Downward volatility (or selling pressure) is measured in the markets by the volatility index called the VIX. Post-2008. Volatility (measured by the VIX) has been extremely low1. The last three weeks has had the lowest volatility since the late 1960s, and so we would expect the market to find a bad reason to make a quick sell off. There is a lot of data that shows that when we are near all-time highs and the market has a dip of more than 1.8%, the next 6 months become very bullish (average up 6% and all data points ended 6 month period positive). We also know that in 2013 when the S&P 500 ended above 30% return for the year, in June we had a day that the S&P 500 dropped 2.5%2. So, drops are consistently present inside of upward moving markets.

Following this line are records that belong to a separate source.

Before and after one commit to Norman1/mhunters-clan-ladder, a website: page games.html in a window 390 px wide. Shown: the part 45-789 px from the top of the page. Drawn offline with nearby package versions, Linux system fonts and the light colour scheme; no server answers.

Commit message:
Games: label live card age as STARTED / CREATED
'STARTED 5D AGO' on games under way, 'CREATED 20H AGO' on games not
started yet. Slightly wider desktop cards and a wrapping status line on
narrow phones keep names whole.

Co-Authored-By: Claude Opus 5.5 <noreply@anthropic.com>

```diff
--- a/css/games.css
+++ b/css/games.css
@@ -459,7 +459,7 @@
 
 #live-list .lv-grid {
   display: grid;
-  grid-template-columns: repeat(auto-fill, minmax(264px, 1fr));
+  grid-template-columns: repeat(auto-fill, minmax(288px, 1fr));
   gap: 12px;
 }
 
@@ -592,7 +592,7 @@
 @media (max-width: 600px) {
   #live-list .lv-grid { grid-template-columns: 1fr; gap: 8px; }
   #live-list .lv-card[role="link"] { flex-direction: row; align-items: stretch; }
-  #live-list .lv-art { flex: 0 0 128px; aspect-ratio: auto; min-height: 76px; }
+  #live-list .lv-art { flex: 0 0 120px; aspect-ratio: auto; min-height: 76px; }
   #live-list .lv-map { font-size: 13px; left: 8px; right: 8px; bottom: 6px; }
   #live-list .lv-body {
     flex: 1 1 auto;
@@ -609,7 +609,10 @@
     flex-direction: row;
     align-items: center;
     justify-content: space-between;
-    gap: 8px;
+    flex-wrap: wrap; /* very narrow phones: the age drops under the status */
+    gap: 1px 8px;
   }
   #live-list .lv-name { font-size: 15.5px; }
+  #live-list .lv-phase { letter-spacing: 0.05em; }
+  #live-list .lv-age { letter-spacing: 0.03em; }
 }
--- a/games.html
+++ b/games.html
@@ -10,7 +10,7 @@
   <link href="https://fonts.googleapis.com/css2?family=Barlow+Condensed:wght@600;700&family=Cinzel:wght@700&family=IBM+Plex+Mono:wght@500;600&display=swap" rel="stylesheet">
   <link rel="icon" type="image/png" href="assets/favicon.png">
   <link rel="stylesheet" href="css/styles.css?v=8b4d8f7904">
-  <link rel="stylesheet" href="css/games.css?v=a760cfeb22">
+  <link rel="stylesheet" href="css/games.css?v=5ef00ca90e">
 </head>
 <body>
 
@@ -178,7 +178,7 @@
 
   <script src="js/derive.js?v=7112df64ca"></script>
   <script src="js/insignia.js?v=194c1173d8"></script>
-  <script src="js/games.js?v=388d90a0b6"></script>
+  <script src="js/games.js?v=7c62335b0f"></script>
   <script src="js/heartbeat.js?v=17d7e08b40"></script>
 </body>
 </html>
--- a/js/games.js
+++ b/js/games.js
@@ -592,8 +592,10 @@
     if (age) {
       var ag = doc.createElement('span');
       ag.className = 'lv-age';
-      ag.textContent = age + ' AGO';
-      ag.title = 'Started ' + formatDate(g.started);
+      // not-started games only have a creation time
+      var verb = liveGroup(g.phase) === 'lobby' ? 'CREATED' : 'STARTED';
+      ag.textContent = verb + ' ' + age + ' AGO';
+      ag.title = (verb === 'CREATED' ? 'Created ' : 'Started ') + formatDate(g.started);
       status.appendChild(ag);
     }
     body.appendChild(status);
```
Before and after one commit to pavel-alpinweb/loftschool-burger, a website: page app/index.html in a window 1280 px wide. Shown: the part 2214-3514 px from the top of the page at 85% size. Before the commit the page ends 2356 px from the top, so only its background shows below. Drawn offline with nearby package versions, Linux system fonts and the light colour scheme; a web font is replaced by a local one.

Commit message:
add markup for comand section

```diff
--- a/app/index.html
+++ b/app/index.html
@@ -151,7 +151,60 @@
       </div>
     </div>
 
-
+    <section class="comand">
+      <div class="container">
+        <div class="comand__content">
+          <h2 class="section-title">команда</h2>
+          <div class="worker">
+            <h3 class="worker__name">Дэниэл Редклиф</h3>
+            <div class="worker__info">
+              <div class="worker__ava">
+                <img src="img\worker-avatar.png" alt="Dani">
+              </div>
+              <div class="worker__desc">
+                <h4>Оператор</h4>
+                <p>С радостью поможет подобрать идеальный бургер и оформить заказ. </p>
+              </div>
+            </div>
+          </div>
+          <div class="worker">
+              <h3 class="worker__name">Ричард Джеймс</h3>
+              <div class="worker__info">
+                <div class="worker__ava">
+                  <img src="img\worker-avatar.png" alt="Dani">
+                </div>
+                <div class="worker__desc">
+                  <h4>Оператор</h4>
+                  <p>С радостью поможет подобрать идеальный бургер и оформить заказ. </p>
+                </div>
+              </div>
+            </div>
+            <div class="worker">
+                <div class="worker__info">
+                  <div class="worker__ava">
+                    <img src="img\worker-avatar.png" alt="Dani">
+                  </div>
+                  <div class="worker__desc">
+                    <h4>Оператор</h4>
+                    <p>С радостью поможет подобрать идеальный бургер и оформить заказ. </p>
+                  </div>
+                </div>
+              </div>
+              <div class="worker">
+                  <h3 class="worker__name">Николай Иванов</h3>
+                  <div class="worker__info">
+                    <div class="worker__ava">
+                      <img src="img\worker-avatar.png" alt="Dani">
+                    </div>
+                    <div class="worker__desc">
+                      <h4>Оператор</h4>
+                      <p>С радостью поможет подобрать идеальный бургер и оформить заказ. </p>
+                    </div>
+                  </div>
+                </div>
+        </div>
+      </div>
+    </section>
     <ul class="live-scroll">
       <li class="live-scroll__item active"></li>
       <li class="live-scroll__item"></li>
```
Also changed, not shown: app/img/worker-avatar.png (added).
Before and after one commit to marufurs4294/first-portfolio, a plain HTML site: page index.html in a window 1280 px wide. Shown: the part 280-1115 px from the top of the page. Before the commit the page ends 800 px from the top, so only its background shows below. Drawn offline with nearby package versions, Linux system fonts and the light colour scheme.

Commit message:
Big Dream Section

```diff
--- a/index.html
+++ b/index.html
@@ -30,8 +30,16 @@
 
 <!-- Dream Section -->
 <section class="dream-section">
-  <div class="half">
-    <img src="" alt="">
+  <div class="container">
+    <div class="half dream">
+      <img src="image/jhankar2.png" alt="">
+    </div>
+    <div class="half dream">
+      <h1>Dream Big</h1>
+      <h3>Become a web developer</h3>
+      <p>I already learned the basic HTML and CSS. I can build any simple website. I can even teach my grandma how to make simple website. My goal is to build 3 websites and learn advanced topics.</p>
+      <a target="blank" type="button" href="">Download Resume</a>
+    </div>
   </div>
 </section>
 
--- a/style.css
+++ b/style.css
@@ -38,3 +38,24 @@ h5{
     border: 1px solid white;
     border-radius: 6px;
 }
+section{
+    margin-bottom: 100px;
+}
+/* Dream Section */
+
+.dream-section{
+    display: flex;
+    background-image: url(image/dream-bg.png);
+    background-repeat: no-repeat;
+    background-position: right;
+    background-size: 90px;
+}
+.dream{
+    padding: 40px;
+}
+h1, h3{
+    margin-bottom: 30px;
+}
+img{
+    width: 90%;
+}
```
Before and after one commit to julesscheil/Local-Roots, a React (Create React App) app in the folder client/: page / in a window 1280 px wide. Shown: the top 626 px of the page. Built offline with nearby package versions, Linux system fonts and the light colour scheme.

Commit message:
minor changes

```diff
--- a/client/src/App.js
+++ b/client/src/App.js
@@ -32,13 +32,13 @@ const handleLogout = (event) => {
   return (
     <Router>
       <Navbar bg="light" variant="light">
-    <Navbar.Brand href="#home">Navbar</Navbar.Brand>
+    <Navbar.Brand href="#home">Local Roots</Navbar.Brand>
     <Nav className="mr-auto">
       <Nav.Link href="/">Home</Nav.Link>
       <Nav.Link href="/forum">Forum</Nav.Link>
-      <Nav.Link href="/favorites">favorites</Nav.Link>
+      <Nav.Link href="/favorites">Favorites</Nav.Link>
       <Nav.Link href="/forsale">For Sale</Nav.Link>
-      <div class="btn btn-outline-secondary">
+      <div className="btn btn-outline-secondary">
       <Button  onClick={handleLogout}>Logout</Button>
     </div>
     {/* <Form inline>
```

We are not scared of this drop, even if it turns into a small correction. Even in 2013, the market had an intra-year decline top-to-bottom of 6%. Besides 1995, since 1980 the market has always had an intra-year decline top-to-bottom of at least 5%. In fact, in 1998 there was a top-to-bottom decline of 19% and the S&P 500 still ended up positive for the year +27%3.
Also, while the political news may have caused the “reason” for the dip in the markets, we still maintain our positive outlook of the markets this year based on earning and valuations alone. We wouldn’t expect policy change to really become effective in the markets until next year, so whatever changes in D.C. would minimally if at all affect our outlook for the rest of this year.
So hang on tight. Volatility is common, and even a positive thing to experience in the markets. Think of it as pinching yourself to make sure you’re not dreaming. You pinch yourself to see if you can still feel pain, which affirms that you are in fact awake and alive. When we see markets going straight up, it’s good to pinch ourselves with down days like May 17th to be sure the market’s still know what it means to be volatile.
If you have any questions, please do not hesitate to contact us.
1Morningstar Office™ Data
2LPL Research Morning Call, March 18th, 2017
3JPMorgan Guide to the Markets, 2Q 2017, page 13.
All performance referenced is historical and is no guarantee of future results. All indices are unmanaged and may not be invested into directly.